This article was originally published in The Notebook. In August 2020, The Notebook became Chalkbeat Philadelphia.
A state Senate Education Committee hearing on Joseph Dworetzky’s nomination to fill the vacant fifth seat on the School Reform Commission will finally take place in Harrisburg next Wednesday, June 24, nearly three months after the nomination, presumably paving the way for a full Senate vote.
However, Gov. Rendell has recalled his other nomination – of current commissioner Heidi Ramirez – to be on the panel.
The governor’s policy chief, Donna Cooper, said that this doesn’t mean her seat is endangered.
Instead, Cooper said, after submitting her name along with Dworetzky’s on March 30, the governor’s office decided that since the law permits Ramirez to continue to serve until the governor replaces her, it would be wise to concentrate on ensuring the approval of other nominees to posts.
Ramirez was originally named by the governor in the fall of 2007 to fill the unexpired term of former SRC chair James Nevels.
“It is true that on March 30th we submitted her name absent the necessary papers for nomination,” Cooper wrote the Notebook in an email. “We then realized, however, that we have many nominations we need to get through and since she continues to serve her name was pulled back so we could focus on getting the nominees who are either new or do not continue to serve in front of the Senate.”
The recall of Ramirez’s name as a nominee was confirmed by an aide to Senate Education Committee chairman Sen. Jeffrey Piccola. Sen. Anthony Williams, a minority member of the committee, also said in an interview that Ramirez’s name is not before the body for consideration.
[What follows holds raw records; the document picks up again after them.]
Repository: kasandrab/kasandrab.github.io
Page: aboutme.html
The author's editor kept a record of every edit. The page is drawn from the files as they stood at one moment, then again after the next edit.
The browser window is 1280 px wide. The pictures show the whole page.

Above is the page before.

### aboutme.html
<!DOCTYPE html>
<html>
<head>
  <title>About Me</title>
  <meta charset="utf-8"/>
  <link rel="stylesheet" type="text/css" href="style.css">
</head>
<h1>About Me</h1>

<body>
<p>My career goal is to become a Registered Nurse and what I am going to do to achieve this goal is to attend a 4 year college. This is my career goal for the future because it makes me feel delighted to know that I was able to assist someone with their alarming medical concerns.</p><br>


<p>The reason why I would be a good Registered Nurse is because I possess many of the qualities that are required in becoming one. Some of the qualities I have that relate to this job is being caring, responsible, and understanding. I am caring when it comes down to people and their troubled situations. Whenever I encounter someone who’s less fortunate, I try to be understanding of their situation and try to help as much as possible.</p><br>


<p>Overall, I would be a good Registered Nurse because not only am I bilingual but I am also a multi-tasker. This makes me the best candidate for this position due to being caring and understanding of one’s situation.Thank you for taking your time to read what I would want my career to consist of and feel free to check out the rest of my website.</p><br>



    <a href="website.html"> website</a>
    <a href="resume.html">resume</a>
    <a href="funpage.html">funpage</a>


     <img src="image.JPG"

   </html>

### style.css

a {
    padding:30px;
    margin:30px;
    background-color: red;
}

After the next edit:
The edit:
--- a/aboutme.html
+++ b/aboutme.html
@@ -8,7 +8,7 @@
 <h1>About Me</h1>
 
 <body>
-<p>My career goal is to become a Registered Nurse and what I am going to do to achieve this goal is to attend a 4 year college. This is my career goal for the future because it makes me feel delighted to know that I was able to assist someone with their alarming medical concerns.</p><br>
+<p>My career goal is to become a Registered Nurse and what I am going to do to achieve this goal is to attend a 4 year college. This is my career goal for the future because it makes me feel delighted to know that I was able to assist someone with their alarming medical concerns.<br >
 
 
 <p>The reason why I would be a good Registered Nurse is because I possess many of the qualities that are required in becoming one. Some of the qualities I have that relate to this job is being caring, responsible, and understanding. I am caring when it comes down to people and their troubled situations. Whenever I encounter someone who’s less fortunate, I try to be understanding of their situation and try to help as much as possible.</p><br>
Led by Parents United for Public Education, some education activists nervous about Ramirez’s status have launched a campaign affirming their support of her for a full term.
Cooper did not directly respond to the question of when or if Ramirez’s name would be resubmitted to the Senate.
The governor leaves office in January, 2011; the SRC term Ramirez would fill is for four years.
At the same time, there is no indication that Dworetzky’s nomination will face clear sailing in the Republican-controlled body.
An attorney and former city solicitor, he has been involved in two major lawsuits involving education – one that for sure doesn’t put him on the favored list of powerful state Republicans.
In 2005, he represented the State Department of Education under Rendell in its effort to oust the Republican-dominated Board of Control that was running the troubled Chester-Upland school district. The state accused the Board of Control, among other things, of running up massive debt while failing miserably to educate children. State Senate Majority Leader Dominic Pileggi, who is from Chester, was a major power behind the Board of Control members who were ultimately replaced.
Also, in 1996 Dworetzky represented the city against the state – then controlled by Republicans as well – during a major turning point in the long-running Philadelphia school desegregation case.
The case, which originated some 40 years ago, had changed by that time from a push for desegregation to focus on whether schools educating mostly students of color were adequately funded and who was responsible.
As city solicitor, Dworetzky argued that the state was responsible and had shirked its constitutional responsibility to provide a “thorough and efficient” education to all Pennsylvania’s children, particularly the predominantly Black and Latino student population in Philadelphia. The case was part of the bitter battle over the funding of city schools that marked the late 1990s, and it helped lead to the state takeover in 2001 under Republican governors Tom Ridge and Mark Schweiker.
Now, Rendell and the Senate Republicans are in contentious, partisan negotiations over the 2010 state budget and the specifics of possible budget cuts and tax increases – Rendell wants to temporarily raise the income tax. Since former Commissioner Jim Gallagher stepped down in January, there has been no Republican representation on the SRC. Both Dworetzky and Ramirez are Democrats.
As the most outspoken voice on the current SRC, Ramirez has publicly tangled several times with Superintendent Arlene Ackerman, who most recently scolded her this Wednesday during an SRC discussion about the closing of William Penn High School.
In April, during commission discussions of the superintendent’s Imagine 2014 blueprint for reforming the District, Sen. Williams made a fiery speech before the SRC urging commissioners to “get out of the way” and let Ackerman “lead.”
The Senate confirmation process can be interminable. For instance, nearly six months elapsed between Ramirez’s initial appointment and her confirmation, which did not occur until April, 2008. The body also tends to defer to home senators on nominations; if one or more disapproves, names can be held up indefinitely.
Dworetzky has been making the rounds in Harrisburg, an expected ritual of all nominees.
With his seat vacant, the SRC is operating with just four members, and three votes are needed for initiatives and resolutions to pass.
Sen. Williams would not comment on the suitability or qualifications of either Dworetzky or Ramirez, or whether he thinks it is important to fill the fifth seat expeditiously.
“It’s important that you fill the spots, but it’s also important that you fill the spots with the right people,” he said.